──────── INFORMATION

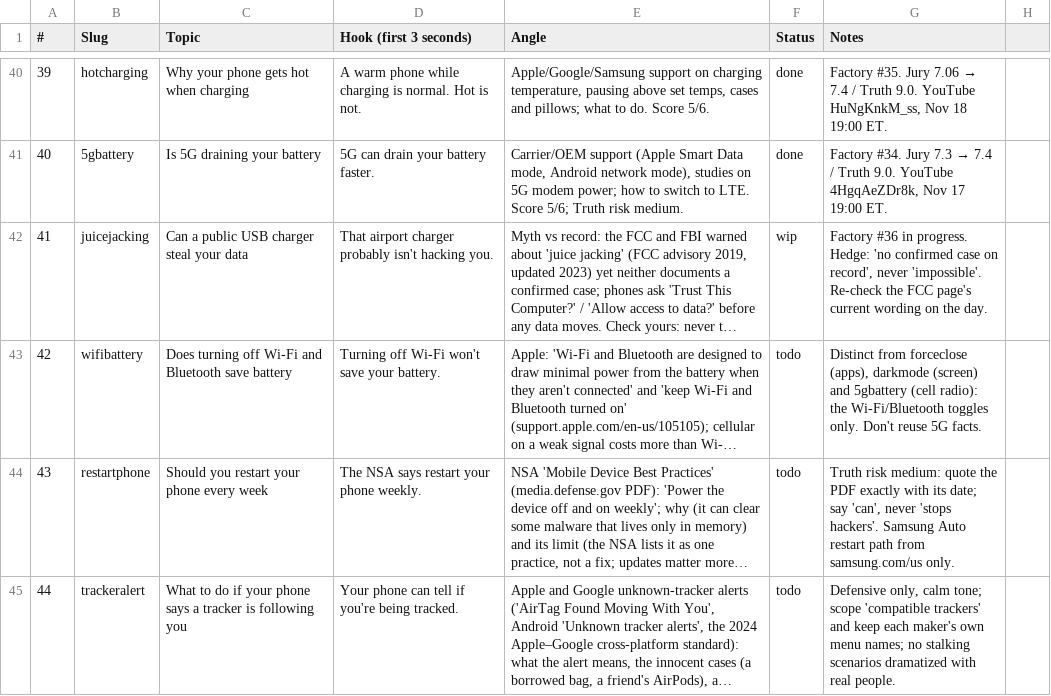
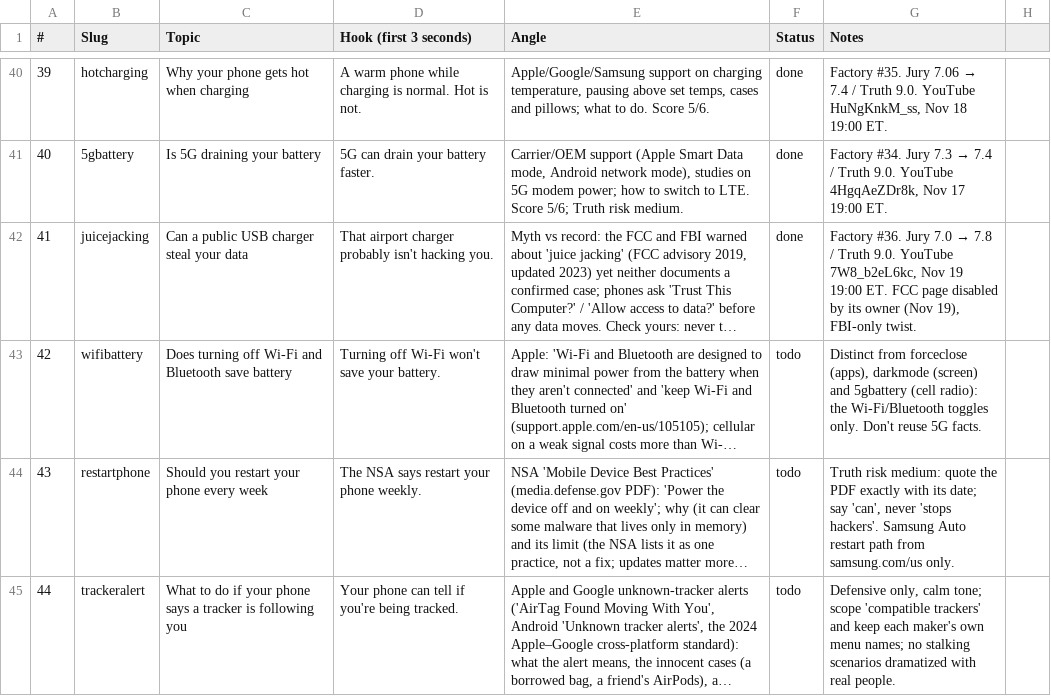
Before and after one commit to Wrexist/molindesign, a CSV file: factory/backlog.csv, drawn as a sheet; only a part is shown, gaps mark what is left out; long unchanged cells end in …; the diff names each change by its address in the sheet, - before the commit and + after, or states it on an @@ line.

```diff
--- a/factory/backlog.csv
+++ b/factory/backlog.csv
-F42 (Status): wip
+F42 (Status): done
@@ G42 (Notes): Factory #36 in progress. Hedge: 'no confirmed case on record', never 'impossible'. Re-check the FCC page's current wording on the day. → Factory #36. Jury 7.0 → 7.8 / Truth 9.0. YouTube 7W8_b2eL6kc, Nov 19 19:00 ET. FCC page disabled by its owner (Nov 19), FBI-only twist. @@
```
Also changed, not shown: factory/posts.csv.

────────────────

:: WHAT THE EXERCISE ASKS ::
With the pictures removed, return the full listing exactly as given.

:: ANSWER SPACE ::
Before and after one commit to Wrexist/molindesign, a CSV file: factory/backlog.csv, drawn as a sheet; only a part is shown, gaps mark what is left out; long unchanged cells end in …; the diff names each change by its address in the sheet, - before the commit and + after, or states it on an @@ line.

```diff
--- a/factory/backlog.csv
+++ b/factory/backlog.csv
-F42 (Status): wip
+F42 (Status): done
@@ G42 (Notes): Factory #36 in progress. Hedge: 'no confirmed case on record', never 'impossible'. Re-check the FCC page's current wording on the day. → Factory #36. Jury 7.0 → 7.8 / Truth 9.0. YouTube 7W8_b2eL6kc, Nov 19 19:00 ET. FCC page disabled by its owner (Nov 19), FBI-only twist. @@
```
Also changed, not shown: factory/posts.csv.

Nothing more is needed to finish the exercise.